A plant in Barrie, Ont. is being renovated and, once complete, is slated to be the first and only facility to manufacture preformed thermoplastic pavement markings in Canada.
Gentem will produce the environmentally friendly road marking material, which is a sheet of plastic manufactured to precise specifications that could potentially replace road marking paint.
The plant will officially open in May.
The material can be applied in a wider range of temperatures and weather conditions, which in Canada means extending the pavement marking season for contractors, explained Kevin Guidolin, general manager of Gentem.
“It’s going to be the only one of its kind in Canada,” said Guidolin.
Preformed thermoplastic consists of decorative and regulatory pavement markings such as roadway and bike lane lines and symbols.
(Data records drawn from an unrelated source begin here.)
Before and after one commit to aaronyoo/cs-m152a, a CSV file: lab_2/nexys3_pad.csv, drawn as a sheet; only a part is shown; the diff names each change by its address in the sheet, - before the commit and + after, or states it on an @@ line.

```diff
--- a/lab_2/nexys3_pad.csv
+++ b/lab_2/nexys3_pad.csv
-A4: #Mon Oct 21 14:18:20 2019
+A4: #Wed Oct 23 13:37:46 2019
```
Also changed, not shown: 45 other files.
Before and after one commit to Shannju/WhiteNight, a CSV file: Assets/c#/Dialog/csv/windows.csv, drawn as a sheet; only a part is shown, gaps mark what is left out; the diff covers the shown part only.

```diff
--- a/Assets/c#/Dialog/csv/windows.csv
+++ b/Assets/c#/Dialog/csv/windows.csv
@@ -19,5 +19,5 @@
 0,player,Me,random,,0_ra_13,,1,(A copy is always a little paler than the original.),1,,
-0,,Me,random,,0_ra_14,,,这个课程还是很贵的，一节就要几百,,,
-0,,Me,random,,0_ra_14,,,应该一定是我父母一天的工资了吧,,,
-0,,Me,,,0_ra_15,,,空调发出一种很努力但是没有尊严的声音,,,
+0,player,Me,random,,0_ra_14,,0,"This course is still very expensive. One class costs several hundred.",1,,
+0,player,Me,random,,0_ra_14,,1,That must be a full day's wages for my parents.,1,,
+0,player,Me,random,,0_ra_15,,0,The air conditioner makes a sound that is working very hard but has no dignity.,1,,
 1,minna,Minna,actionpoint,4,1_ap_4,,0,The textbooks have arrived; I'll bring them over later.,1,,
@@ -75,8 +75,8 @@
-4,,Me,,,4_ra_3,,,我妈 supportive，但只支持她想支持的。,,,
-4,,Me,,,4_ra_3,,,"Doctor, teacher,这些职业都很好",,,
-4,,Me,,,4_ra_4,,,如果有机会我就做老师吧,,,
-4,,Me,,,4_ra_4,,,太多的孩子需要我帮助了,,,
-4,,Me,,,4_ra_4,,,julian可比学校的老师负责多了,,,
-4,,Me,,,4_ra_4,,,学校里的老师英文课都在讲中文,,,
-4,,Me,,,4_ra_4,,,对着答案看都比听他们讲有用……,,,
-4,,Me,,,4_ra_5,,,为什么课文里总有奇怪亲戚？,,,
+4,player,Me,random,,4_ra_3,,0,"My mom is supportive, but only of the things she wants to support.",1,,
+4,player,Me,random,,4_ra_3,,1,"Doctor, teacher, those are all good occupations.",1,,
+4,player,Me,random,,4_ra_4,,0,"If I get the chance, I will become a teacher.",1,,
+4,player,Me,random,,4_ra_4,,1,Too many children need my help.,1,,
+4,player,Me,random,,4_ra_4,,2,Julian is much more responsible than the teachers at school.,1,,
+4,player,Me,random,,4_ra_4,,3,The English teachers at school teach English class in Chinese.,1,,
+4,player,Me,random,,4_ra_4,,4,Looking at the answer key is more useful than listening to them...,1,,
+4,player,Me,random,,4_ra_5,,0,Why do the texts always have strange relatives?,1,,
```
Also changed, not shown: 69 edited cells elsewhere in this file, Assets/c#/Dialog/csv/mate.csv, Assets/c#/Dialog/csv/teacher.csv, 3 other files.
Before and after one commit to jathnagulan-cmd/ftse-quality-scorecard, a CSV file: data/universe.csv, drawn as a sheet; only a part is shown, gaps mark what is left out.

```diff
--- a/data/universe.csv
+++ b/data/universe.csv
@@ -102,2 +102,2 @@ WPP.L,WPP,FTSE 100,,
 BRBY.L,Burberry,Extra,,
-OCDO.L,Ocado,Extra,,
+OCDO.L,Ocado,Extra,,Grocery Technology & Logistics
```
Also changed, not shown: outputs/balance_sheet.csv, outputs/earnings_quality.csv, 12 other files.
It features laser cut inlays that can be multi-coloured and intricate with edge lines and thickness. The factory will be able to custom produce decorative markings and it will produce thermoplastic material that is melted in the field for use in both heavy paint trucks and smaller hand liners, said Guidolin. The products will be used by a wide range of pavement marking installers as well as municipalities and road maintenance companies that lay their own markings.
Installation is simpler and safer for workers and is less dependent on a workers’ skill level, which makes it more consistent, Guidolin noted.
“(With paint) we are working with a product that is a little bit messy for workers and messy to install,” said Guidolin. “It’s a liquid and it’s applied as a liquid onto the road. As a result there are mixing issues, spillage and splashing, there are application issues because the liquid is applied by hand and the lines are as good as the person can do it by hand. If we use a stencil the liquid can go underneath the stencil and the result is that you end up with lines that are not as clean as with preformed thermoplastic.
“From an esthetics perspective, preforming an intricate pattern with straight edge lines in the factory will beat forming a liquid mess on the roadway every time,” added Gary Stoymenoff, vice-president of Gentem. “The roadways, bike lanes and pedestrian walkways will just look nicer.”
Safety is another benefit. In addition to being safer for installers, it also has a better method of slip resistance, the company states.
“What that would mean for the owner is less people on the road installing stuff year after year…and less risk of someone getting hit on the road while it’s being installed,” said Guidolin, adding it lasts seven to 10 years with a single application, which means less traffic disruptions, slowdowns or closures and benefits both the installers and the owners.
“When you’re dealing with a typical pavement marker installation there are road closures and lane shifts which need to be done during the application of the lines and the drying,” explained Stoymenoff. “If you are putting paint across a stop bar at an intersection, you can’t have cars driving over the stop bar until it’s dry and you have to shift traffic around the painted surface while it dries. If you can reduce the number of times you are closing that intersection, it’s better for the owner.”
Clean up is also safer for workers, Stoymenoff stated.
“With this new method workers are safer because there is no exposure to the hazardous chemicals and the solvents that are used for clean up. It takes that completely out of the equation,” he added.
Gentem has a sister company, Upper Canada Road Services, located in Markham, Ont. which has been in business for 10 years. They specialize in applying all types of road marking materials on roadways and highways including traffic paint, cold plastic, thermoplastic and the preformed thermoplastic that the new factory will manufacture.
Preformed thermoplastic markings are not new to North America. They have been used extensively in the city of Toronto.
“We’re not bringing a new product in, we are bringing a proven product which has been used,” said Guidolin.